▶ _INSTRUCTIONS FOR THE TASK_
Extract every line below that contains the word "const".

DATA EXTRACT START

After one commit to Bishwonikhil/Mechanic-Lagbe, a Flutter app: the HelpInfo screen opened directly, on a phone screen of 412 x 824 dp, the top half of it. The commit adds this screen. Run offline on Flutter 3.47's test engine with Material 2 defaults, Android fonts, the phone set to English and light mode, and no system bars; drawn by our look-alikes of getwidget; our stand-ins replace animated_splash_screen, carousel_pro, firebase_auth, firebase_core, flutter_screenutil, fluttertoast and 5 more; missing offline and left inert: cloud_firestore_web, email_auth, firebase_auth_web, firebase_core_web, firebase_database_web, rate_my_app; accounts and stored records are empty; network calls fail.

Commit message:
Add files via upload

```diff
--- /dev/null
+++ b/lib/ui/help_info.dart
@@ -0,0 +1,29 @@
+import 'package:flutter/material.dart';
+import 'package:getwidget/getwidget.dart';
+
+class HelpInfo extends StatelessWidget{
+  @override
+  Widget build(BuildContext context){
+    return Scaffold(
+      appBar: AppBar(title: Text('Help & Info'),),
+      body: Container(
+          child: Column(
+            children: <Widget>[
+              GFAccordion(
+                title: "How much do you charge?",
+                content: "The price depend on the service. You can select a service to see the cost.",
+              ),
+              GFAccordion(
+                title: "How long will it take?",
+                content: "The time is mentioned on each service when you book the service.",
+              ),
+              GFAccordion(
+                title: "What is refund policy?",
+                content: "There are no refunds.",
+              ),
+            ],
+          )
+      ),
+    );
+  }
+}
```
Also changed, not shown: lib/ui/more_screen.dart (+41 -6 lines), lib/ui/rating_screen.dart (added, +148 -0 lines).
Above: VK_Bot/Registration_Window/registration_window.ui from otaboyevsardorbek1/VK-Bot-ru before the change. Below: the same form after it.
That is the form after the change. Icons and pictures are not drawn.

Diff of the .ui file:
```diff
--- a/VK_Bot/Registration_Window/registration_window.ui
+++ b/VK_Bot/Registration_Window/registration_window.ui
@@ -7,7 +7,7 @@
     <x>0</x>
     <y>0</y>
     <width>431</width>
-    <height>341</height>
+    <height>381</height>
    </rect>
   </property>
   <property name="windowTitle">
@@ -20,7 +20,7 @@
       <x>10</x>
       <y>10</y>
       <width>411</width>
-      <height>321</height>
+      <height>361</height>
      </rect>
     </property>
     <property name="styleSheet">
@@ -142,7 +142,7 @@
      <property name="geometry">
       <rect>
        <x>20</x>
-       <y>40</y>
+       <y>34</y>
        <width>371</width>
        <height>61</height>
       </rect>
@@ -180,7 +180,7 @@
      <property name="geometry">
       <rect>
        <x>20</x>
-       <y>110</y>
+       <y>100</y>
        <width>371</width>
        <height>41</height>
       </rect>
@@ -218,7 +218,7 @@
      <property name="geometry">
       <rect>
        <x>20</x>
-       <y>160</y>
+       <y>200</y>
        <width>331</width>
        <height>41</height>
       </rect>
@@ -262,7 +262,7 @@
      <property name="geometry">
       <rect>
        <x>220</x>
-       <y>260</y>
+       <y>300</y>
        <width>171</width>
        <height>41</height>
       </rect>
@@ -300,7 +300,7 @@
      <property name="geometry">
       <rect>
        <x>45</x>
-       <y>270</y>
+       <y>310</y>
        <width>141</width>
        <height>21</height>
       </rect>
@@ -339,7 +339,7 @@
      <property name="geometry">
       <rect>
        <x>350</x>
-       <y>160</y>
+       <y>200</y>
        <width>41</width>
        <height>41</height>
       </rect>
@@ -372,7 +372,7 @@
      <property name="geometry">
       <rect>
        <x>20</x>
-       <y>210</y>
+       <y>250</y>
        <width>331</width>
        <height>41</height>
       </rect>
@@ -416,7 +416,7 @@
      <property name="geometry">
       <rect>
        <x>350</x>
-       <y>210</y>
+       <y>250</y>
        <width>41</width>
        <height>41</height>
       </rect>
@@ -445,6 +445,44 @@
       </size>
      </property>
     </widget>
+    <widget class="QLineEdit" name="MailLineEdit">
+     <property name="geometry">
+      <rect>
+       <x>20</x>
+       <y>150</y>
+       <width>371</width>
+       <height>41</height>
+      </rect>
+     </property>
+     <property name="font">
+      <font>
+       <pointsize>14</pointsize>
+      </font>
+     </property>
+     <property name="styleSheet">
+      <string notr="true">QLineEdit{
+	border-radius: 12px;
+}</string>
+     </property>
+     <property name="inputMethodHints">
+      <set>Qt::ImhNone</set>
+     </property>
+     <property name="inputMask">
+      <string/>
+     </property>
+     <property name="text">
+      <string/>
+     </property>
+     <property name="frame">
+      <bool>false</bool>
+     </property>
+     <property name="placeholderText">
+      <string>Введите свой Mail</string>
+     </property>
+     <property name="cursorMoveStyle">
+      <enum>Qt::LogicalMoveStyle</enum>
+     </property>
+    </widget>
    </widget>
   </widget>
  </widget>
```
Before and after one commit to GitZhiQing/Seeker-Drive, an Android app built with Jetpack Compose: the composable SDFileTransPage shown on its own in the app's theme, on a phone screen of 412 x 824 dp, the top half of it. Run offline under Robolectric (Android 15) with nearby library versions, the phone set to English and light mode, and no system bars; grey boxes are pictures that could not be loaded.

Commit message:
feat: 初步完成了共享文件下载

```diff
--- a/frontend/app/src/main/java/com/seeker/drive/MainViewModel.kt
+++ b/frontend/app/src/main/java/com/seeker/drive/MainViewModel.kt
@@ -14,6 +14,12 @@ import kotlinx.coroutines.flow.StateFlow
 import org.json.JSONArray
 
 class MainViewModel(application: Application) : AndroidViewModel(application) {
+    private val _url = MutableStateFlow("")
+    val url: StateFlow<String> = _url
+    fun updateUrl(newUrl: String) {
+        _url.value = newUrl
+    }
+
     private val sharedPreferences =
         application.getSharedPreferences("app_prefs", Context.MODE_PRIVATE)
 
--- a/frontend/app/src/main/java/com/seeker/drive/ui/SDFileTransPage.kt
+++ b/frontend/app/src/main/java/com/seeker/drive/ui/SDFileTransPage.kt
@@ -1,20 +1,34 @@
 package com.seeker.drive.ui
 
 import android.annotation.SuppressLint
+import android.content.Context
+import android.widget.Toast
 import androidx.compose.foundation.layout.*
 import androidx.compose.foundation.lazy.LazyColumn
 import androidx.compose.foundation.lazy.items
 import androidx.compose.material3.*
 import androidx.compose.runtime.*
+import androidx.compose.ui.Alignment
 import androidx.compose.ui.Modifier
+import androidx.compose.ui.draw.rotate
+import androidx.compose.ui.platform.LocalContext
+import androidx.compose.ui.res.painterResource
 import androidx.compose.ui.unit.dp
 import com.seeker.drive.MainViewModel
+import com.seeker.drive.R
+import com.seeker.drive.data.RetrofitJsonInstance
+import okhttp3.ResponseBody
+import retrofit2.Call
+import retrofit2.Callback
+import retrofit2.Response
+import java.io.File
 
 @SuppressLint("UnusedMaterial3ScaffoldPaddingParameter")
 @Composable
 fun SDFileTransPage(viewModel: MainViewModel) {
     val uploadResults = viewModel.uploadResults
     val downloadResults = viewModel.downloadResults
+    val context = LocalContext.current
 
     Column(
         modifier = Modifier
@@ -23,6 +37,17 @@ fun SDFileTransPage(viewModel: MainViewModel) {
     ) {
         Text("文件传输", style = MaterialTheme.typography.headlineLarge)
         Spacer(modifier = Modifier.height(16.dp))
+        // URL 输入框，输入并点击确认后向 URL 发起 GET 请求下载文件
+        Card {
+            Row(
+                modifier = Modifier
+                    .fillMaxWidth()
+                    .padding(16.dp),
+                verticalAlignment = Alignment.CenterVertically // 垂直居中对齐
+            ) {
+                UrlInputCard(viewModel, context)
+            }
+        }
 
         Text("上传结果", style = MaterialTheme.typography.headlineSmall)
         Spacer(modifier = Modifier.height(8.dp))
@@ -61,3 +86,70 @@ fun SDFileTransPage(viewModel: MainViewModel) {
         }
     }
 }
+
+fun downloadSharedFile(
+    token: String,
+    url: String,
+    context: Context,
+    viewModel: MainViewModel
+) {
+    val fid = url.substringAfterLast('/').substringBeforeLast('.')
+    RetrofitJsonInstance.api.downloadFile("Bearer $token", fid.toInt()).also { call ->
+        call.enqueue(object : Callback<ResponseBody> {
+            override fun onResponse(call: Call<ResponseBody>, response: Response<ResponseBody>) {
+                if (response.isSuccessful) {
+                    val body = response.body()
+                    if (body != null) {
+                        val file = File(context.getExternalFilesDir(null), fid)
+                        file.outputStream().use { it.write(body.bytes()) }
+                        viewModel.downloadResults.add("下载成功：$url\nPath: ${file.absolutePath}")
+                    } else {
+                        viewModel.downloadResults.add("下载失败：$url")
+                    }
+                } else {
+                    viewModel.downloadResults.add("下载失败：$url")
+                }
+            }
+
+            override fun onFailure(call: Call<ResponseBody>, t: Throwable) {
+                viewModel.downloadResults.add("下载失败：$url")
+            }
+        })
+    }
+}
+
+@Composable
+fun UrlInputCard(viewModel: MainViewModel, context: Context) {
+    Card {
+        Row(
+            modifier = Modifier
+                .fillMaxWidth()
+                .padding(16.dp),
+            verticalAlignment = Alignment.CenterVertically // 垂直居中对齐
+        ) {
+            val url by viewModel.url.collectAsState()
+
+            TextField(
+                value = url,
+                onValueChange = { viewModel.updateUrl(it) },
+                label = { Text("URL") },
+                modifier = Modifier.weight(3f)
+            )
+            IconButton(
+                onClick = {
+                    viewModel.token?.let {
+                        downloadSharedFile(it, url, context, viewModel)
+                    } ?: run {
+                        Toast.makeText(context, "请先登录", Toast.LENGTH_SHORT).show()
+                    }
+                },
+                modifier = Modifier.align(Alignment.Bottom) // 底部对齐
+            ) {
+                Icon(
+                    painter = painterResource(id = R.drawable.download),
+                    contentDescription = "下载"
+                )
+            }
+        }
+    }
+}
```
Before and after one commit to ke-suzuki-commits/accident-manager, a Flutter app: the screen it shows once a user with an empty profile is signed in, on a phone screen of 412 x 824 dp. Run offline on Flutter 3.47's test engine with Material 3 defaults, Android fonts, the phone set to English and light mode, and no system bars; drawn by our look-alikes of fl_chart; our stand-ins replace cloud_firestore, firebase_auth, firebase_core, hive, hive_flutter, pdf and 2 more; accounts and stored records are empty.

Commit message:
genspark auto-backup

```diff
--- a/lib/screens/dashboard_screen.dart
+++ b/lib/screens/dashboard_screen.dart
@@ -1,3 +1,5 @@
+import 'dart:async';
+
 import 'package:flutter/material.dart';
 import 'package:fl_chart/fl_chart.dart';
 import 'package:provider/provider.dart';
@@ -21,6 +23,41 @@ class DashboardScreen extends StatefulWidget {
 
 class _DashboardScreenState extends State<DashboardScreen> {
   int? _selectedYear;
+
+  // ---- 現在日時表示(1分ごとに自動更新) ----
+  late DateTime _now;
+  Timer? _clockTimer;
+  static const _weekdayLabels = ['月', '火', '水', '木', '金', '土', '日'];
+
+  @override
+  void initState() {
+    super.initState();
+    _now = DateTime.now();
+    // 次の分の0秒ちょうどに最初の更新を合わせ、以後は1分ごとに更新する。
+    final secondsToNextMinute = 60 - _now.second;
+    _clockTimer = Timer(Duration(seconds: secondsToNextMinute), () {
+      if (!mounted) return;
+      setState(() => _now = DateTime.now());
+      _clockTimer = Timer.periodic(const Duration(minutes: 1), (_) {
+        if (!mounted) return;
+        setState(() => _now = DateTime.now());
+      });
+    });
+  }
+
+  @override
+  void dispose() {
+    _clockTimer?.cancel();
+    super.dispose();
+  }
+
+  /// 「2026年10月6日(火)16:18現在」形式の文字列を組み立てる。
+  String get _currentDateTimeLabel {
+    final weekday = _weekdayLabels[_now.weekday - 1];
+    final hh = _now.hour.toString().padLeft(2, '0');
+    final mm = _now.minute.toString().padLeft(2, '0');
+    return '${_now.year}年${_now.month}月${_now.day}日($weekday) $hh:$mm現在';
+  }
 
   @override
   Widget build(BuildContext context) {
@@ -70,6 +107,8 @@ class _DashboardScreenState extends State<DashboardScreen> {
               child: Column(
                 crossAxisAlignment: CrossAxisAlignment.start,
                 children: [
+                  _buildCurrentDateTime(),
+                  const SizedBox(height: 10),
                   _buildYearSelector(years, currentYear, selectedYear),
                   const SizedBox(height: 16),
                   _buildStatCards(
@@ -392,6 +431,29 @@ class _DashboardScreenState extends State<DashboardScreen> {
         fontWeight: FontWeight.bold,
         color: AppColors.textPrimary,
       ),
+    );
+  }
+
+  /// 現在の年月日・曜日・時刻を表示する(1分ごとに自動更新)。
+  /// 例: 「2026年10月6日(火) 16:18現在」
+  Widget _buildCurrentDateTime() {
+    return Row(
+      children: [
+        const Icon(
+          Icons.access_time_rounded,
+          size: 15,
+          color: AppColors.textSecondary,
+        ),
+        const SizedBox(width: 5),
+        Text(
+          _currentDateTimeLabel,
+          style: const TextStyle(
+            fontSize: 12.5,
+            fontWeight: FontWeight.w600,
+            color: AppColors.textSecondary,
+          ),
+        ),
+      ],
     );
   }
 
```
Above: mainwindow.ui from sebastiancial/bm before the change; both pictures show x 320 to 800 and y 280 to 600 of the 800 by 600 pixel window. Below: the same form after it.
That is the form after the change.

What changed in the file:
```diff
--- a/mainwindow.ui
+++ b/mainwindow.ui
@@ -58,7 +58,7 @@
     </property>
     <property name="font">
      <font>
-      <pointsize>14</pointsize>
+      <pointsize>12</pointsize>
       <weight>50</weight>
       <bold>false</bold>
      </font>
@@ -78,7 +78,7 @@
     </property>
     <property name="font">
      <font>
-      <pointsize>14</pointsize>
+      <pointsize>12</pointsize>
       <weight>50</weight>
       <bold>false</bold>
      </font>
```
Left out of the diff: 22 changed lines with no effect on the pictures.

DATA EXTRACT END

▶ _ANSWER SPACE_
+  static const _weekdayLabels = ['月', '火', '水', '木', '金', '土', '日'];
+      _clockTimer = Timer.periodic(const Duration(minutes: 1), (_) {
+                  const SizedBox(height: 10),
                   const SizedBox(height: 16),
+        const Icon(
+        const SizedBox(width: 5),
+          style: const TextStyle(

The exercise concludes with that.